Instead of multiplying 8 six times by itself, we can just write 8
^{6} and it will mean the same thing.
When reading 8
^{6}, we say eight to the sixth power or eight to the power of six.
In a similar way,
12 × 12 × 12 × 12 × 12 × 12 × 12 × 12 × 12 × 12 = 12
^{10}
In 12
^{10}, 12 is called the base and 10 is called the exponent.
Other examples of exponents:
5
^{3} = 5 × 5 × 5
9
^{4} = 9 × 9 × 9 × 9
7
^{2} = 7 × 7
6
^{6} = 6 × 6 × 6 × 6 × 6 × 6 × 6
2
^{8} = 2 × 2 × 2 × 2 × 2 × 2 × 2 × 2
In general,
y^{n} = y × y × y × y ×...× y × y (n times)
In one of the examples above, it says 7
^{2} = 7 × 7
What would you say 7
^{1} is equal to?
For 7
^{2}, you wrote down 7 twice.
Therefore, for 7
^{1}, you will write down 7 once and of course there is no need to have a multiplication sign.
7
^{1} = 7
Common pitfalls to avoid when working with exponents:
What is 2
^{6} equals to?
Is it equal to 2 × 2 × 2 × 2 × 2 × 2 ?
Or is it equal to (2 × 2 × 2 × 2 × 2 × 2) ?
It is equal to (2 × 2 × 2 × 2 × 2 × 2) = (2
^{6}) =  64
However, (2)
^{6} is a different story.
(2)
^{6} = (2) × (2) × (2) × (2) × (2) × (2) =  ×  ×  ×  ×  ×  × 2 × 2 × 2 × 2 × 2 × 2
Notice that  ×  = +
So,  ×  ×  ×  ×  ×  × 2 × 2 × 2 × 2 × 2 × 2 = + × + × + × 2
^{6}
Note that + × + = +
(2)
^{6} = +2
^{6}
In (2)
^{6}, the exponent is even. Change it to any odd number and the answer will be negative.
(2)
^{7} = (2) × (2) × (2) × (2) × (2) × (2)× (2) =  ×  ×  ×  ×  ×  ×  × 2 × 2 × 2 × 2 × 2 × 2 × 2
 ×  ×  ×  ×  ×  ×  × 2 × 2 × 2 × 2 × 2 × 2 × 2 = + × + × + ×  × 2
^{7}
+ × + × + ×  × 2
^{7} = + ×  × 2
^{7}
Note that + ×  = 
+ ×  × 2
^{7} = 2
^{7}
Important observations about exponents:
 a^{n} is always negative.

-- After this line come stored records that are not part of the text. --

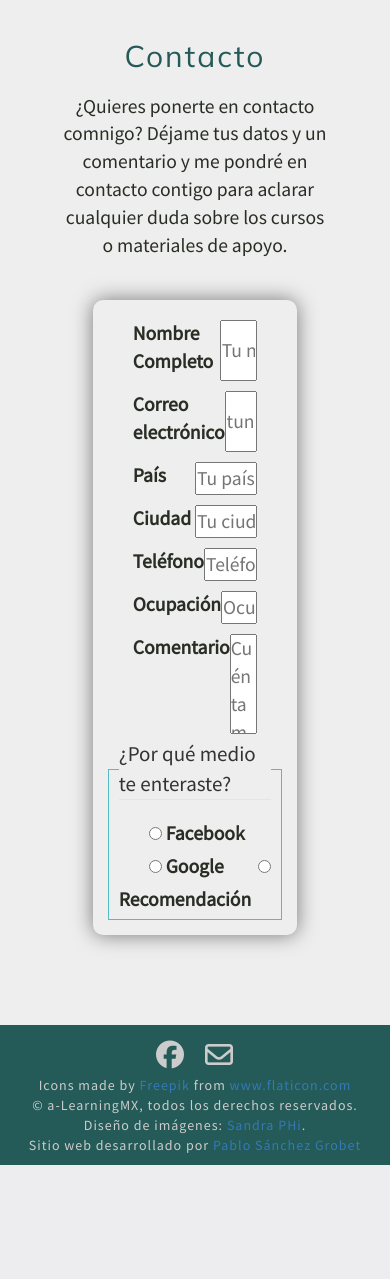
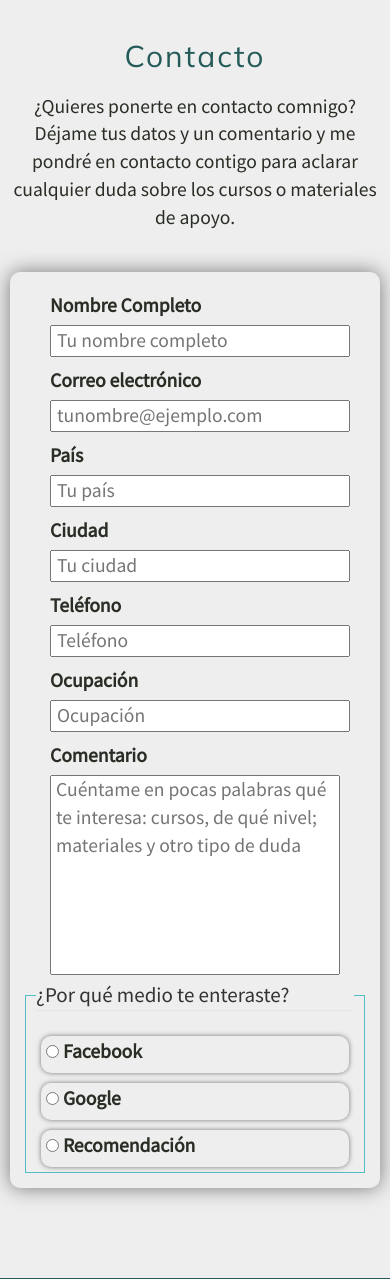
Before and after one commit to PSGrobet/a-learningmx, a PHP site: page /contacto.html in a window 390 px wide. Shown: the part 187-1466 px from the top of the page. Before the commit the page ends 1352 px from the top, so only its background shows below. Run offline with PHP 8.4, Linux system fonts and the light colour scheme; some libraries are stand-ins or nearby versions.

Commit message:
fix contact form

```diff
--- a/contacto.html
+++ b/contacto.html
@@ -87,12 +87,18 @@
             <fieldset>
                 <legend>¿Por qué medio te enteraste?</legend>
                 <div>
+                    <div class="opcion">
                         <input type="radio" id="facebook" name="medio" value="Facebook">
                         <label for="facebook">Facebook</label>
+                    </div>
+                    <div class="opcion">
                         <input type="radio" id="google" name="medio" value="Google">
                         <label for="google">Google</label>
+                    </div>
+                    <div class="opcion">
                         <input type="radio" id="recomendacion" name="medio" value="Recomendación">
                         <label for="recomendacion">Recomendación</label>
+                    </div>
                 </div>
             </fieldset>
 
--- a/css/styles.css
+++ b/css/styles.css
@@ -34,6 +34,9 @@
   .contacto p {
     font-size: 1.4em;
     text-align: center; }
+  @media screen and (max-width: 660px) {
+    .contacto {
+      width: 100%; } }
   .contacto form {
     margin: 40px auto;
     display: -webkit-box;
@@ -49,6 +52,9 @@
     -webkit-box-shadow: 0 0 20px rgba(0, 0, 0, 0.5);
             box-shadow: 0 0 20px rgba(0, 0, 0, 0.5);
     font-size: 1.4em; }
+    @media screen and (max-width: 660px) {
+      .contacto form {
+        width: 100%; } }
     .contacto form .form-row {
       padding: 0 20px;
       display: -webkit-box;
@@ -60,7 +66,21 @@
       margin: 5px; }
       .contacto form .form-row input[type="text"],
       .contacto form .form-row input[type="email"] {
+        padding-left: 5px;
         width: 50%; }
+      @media screen and (max-width: 660px) {
+        .contacto form .form-row {
+          width: 100%;
+          display: -webkit-box;
+          display: -ms-flexbox;
+          display: flex;
+          -webkit-box-orient: vertical;
+          -webkit-box-direction: normal;
+              -ms-flex-direction: column;
+                  flex-direction: column; }
+          .contacto form .form-row input[type="text"],
+          .contacto form .form-row input[type="email"] {
+            width: 100%; } }
     .contacto form .comment {
       display: -webkit-box;
       display: -ms-flexbox;
@@ -71,15 +91,42 @@
       padding: 0 20px;
       margin: 5px; }
       .contacto form .comment textarea {
+        padding-left: 5px;
         justify-self: flex-end;
         width: 70%;
         height: 100px;
         resize: none; }
+      @media screen and (max-width: 660px) {
+        .contacto form .comment {
+          -webkit-box-orient: vertical;
+          -webkit-box-direction: normal;
+              -ms-flex-direction: column;
+                  flex-direction: column; }
+          .contacto form .comment textarea {
+            width: 100%;
+            height: 200px; } }
     .contacto form fieldset {
       border: 1px solid #53bdc5;
       padding: 0 10px; }
-      .contacto form fieldset input[type="radio"] {
-        margin-left: 30px; }
+      .contacto form fieldset legend + div {
+        display: -webkit-box;
+        display: -ms-flexbox;
+        display: flex;
+        -ms-flex-pack: distribute;
+            justify-content: space-around; }
+        @media screen and (max-width: 660px) {
+          .contacto form fieldset legend + div {
+            -webkit-box-orient: vertical;
+            -webkit-box-direction: normal;
+                -ms-flex-direction: column;
+                    flex-direction: column; } }
+      .contacto form fieldset .opcion {
+        margin-left: 30px;
+        padding: 2px 5px;
+        margin: 5px;
+        border-radius: 10px;
+        -webkit-box-shadow: 0 0 5px rgba(0, 0, 0, 0.5);
+                box-shadow: 0 0 5px rgba(0, 0, 0, 0.5); }
 
 * {
   margin: 0;
--- a/sass/_contacto.scss
+++ b/sass/_contacto.scss
@@ -26,6 +26,12 @@ $cafe: #5a502d;
         text-align: center;
     }
 
+    @media screen and (max-width: 660px) {
+        width: 100%;
+    }
+
+
+
     form {
         margin: 40px auto;
         display: flex;
@@ -36,6 +42,10 @@ $cafe: #5a502d;
         box-shadow: 0 0 20px rgba(0,0,0,0.5);
         font-size: 1.4em;
 
+        @media screen and (max-width: 660px) {
+            width: 100%;
+        }
+
         .form-row {
             padding: 0 20px;
             display: flex;
@@ -44,7 +54,20 @@ $cafe: #5a502d;
 
             input[type="text"],
             input[type="email"] {
+                padding-left: 5px;
                 width: 50%;
+            }
+
+            @media screen and (max-width: 660px) {
+                width: 100%;
+                display: flex;
+                flex-direction: column;
+
+                input[type="text"],
+                input[type="email"] {
+                width: 100%;
+                }
+
             }
 
 
@@ -57,20 +80,50 @@ $cafe: #5a502d;
             margin: 5px;
 
             textarea {
+                padding-left: 5px;
                 justify-self: flex-end;
                 width: 70%;
                 height: 100px;
                 resize: none;
             }
+
+            @media screen and (max-width: 660px) {
+                flex-direction: column;
+
+                textarea {
+                    width: 100%;
+                    height: 200px;
+                }
+            }
+
         }
 
         fieldset {
             border: 1px solid $azul-claro;
             padding: 0 10px;
 
-            input[type="radio"] {
+            legend + div {
+                display: flex;
+                justify-content: space-around;
+
+                @media screen and (max-width: 660px) {
+                    flex-direction: column;
+                }
+            }
+
+            .opcion {
                 margin-left: 30px;
+                padding: 2px 5px;
+                margin: 5px;
+                border-radius: 10px;
+                box-shadow: 0 0 5px rgba(0,0,0,0.5);
+
+
             }
+
+            // input[type="radio"] {
+            //     margin-left: 30px;
+            // }
         }
     }
 }
```
Also changed, not shown: 1 other file. Lines whose indentation alone changed are shown as unchanged.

 (a)^{n} is either negative or positive. It is positive if n is an even number. It is negative if n is an odd number.
 a^{n} is not always equal to (a)^{n}

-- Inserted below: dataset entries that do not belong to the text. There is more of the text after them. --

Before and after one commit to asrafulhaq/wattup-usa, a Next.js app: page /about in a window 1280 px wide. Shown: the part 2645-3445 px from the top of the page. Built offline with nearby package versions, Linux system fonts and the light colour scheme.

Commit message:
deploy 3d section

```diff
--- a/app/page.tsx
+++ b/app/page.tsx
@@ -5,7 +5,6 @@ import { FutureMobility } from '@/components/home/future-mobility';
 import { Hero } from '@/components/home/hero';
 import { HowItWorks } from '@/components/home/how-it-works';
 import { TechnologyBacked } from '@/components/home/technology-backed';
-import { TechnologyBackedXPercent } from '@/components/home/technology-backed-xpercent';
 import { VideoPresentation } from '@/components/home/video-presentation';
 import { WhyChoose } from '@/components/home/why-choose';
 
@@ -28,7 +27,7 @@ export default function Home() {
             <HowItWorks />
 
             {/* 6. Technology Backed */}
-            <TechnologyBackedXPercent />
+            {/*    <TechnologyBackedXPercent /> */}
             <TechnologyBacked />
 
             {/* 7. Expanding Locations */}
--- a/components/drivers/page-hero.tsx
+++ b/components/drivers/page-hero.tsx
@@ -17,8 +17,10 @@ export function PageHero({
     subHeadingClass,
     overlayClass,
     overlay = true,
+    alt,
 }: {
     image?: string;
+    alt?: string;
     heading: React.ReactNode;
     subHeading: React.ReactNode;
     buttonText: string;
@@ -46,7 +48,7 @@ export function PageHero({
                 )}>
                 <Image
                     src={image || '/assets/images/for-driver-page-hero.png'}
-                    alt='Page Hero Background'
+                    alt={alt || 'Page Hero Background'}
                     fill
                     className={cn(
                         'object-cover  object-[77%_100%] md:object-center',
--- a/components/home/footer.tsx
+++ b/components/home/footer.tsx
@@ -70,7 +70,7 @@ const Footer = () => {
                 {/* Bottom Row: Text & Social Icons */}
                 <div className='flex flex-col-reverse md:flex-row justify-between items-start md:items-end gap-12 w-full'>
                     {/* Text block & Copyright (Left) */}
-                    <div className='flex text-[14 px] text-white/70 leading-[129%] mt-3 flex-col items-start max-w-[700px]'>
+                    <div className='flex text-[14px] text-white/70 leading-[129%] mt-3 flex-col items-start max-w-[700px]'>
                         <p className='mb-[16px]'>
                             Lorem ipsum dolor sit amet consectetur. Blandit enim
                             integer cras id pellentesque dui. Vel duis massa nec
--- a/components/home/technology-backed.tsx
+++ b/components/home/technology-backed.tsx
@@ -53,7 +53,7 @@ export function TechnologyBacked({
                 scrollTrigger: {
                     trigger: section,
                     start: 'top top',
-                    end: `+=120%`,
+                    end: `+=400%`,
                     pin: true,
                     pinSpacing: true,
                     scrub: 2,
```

 a^{n} may equal to (a)^{n} only when n is an odd number.
What if the base is a fraction?
When the base is a fraction it is common to use parentheses as shown below:

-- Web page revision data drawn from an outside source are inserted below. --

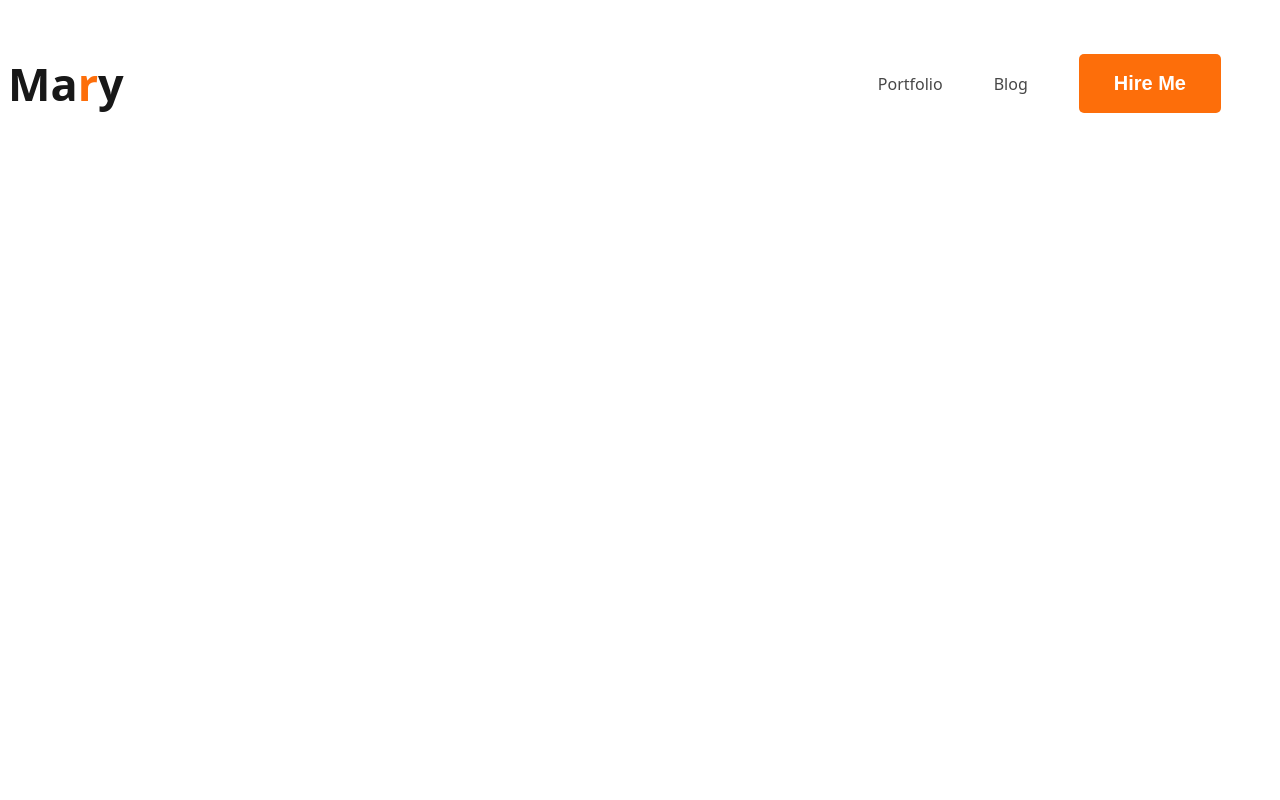
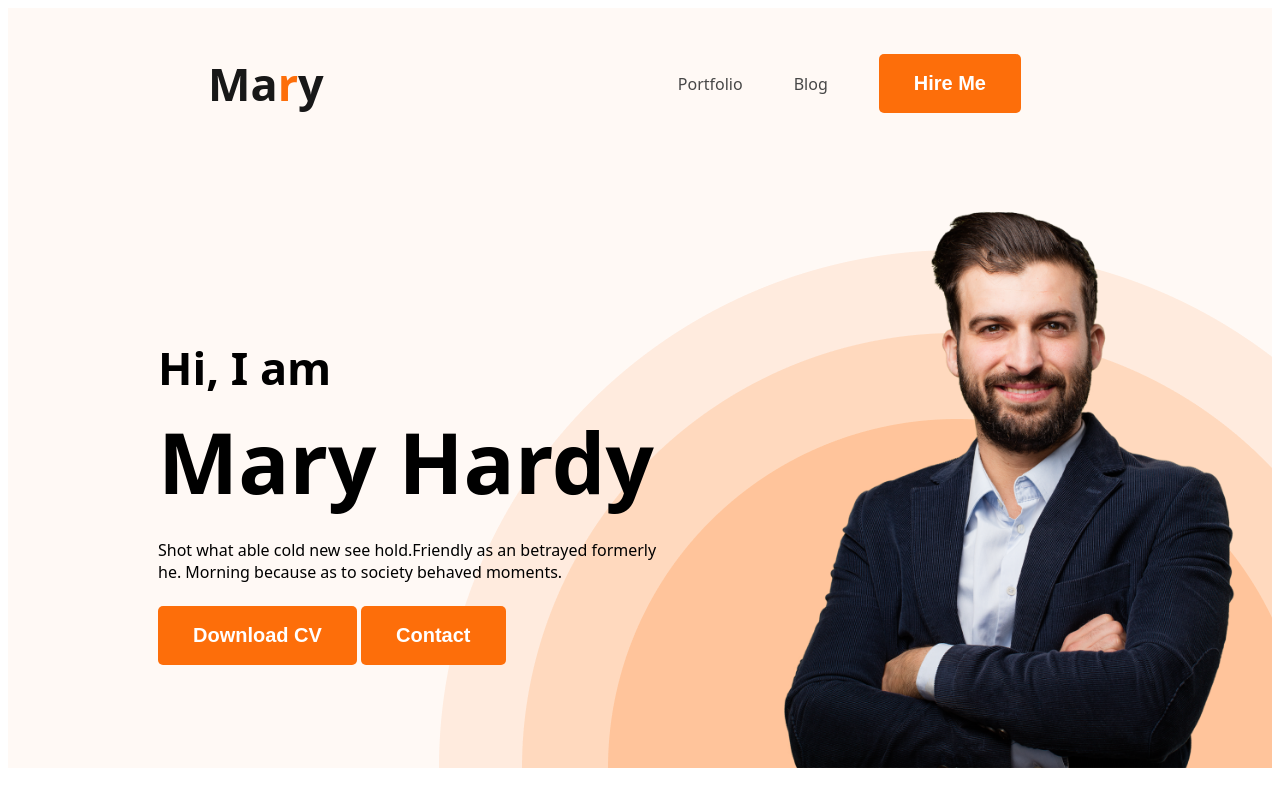
Before and after one commit to sadiajhumur04/web-developer-portfolio, a plain HTML site: page index.html in a window 1280 px wide. Drawn offline with Linux system fonts and the light colour scheme.

Commit message:
added banner

```diff
--- a/index.html
+++ b/index.html
@@ -9,7 +9,7 @@
 </head>
 
 <body>
-    <header>
+    <header class="header">
         <nav>
             <h3 class="nav">Ma<span class="orange">r</span>y</h3>
             <ul>
@@ -18,9 +18,21 @@
                 <li><button class="btn">Hire Me</button></li>
             </ul>
         </nav>
+        <div class="banner">
+            <div class="banner-content">
+                <h3 class="greeting">Hi, I  am</h3>
+                <h1 class="banner-title">Mary Hardy</h1>
+                <p class="banner-paragraph">Shot what able cold new see hold.Friendly as an betrayed formerly he. Morning because as to society behaved moments.</p>
+                <button class="btn">Download CV</button>
+                <button class="btn">Contact</button>
+            </div>
+            <img class="profile-pic" src="images/hardy.png" alt="">
+        </div>
     </header>
     <main>
+        <section class="about">
 
+        </section>
     </main>
     <footer>
 
--- a/styles/portfolio.css
+++ b/styles/portfolio.css
@@ -1,37 +1,88 @@
-body{
+body {
     font-family: system-ui, -apple-system, BlinkMacSystemFont, 'Segoe UI', Roboto, Oxygen, Ubuntu, Cantarell, 'Open Sans', 'Helvetica Neue', sans-serif;
 }
-nav{
+
+/* nav releted */
+nav {
     display: flex;
     align-items: center;
     justify-content: space-between;
+    margin: 0px 200px;
 }
-.nav{
+
+.nav {
     font-size: 45px;
     font-weight: bolder;
-    color: #181818;;
+    color: #181818;
+    ;
 }
-.orange{
-    color:rgb(253, 110, 10);
+
+.orange {
+    color: rgb(253, 110, 10);
 }
-nav > ul{
+
+nav>ul {
     display: flex;
     align-items: center;
 }
-nav li{
+
+nav li {
     margin-right: 51px;
-    list-style: none ;
+    list-style: none;
 }
-nav a{
+
+nav a {
     text-decoration: none;
     color: #474747;
 }
-.btn{
+
+.btn {
     border-radius: 5px;
-    background-color:#fd6e0a;
+    background-color: #fd6e0a;
     border: 0;
     color: white;
     font-weight: 700;
     font-size: 20px;
-    padding: 18px 35px ;
+    padding: 18px 35px;
 }
+
+/* heder releted */
+.header {
+    background-color: hsl(24, 100%, 98%);
+}
+
+.banner {
+    padding: 30px 30px 0px 150px;
+    display: flex;
+    align-items: center;
+    background-image: url(../images/header_bg.png);
+    background-repeat: no-repeat;
+    background-position: bottom right;
+    justify-content: space-between;
+}
+
+.banner-content {
+    max-width: 500px;
+
+}
+
+.banner .profile-pic {
+    width: 500px;
+}
+
+.greeting {
+    font-size: 45px;
+    margin-bottom: 0px;
+}
+
+.banner-title {
+    font-size: 85px;
+    font-weight: 700;
+    margin-top: 5px;
+    margin-bottom: 20px;
+}
+
+.banner-paragraph {
+    margin-top: 5px;
+    margin-bottom: 23px;
+}
```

The above is also equal to
8
/
27
Exponents quiz to check your understanding of this lesson.

Jan 12, 22 07:48 AM
This lesson will show you how to construct parallel lines with easy to follow steps
Read More
Enjoy this page? Please pay it forward. Here's how...
Would you prefer to share this page with others by linking to it?
 Click on the HTML link code below.
 Copy and paste it, adding a note of your own, into your blog, a Web page, forums, a blog comment, your Facebook account, or anywhere that someone would find this page valuable.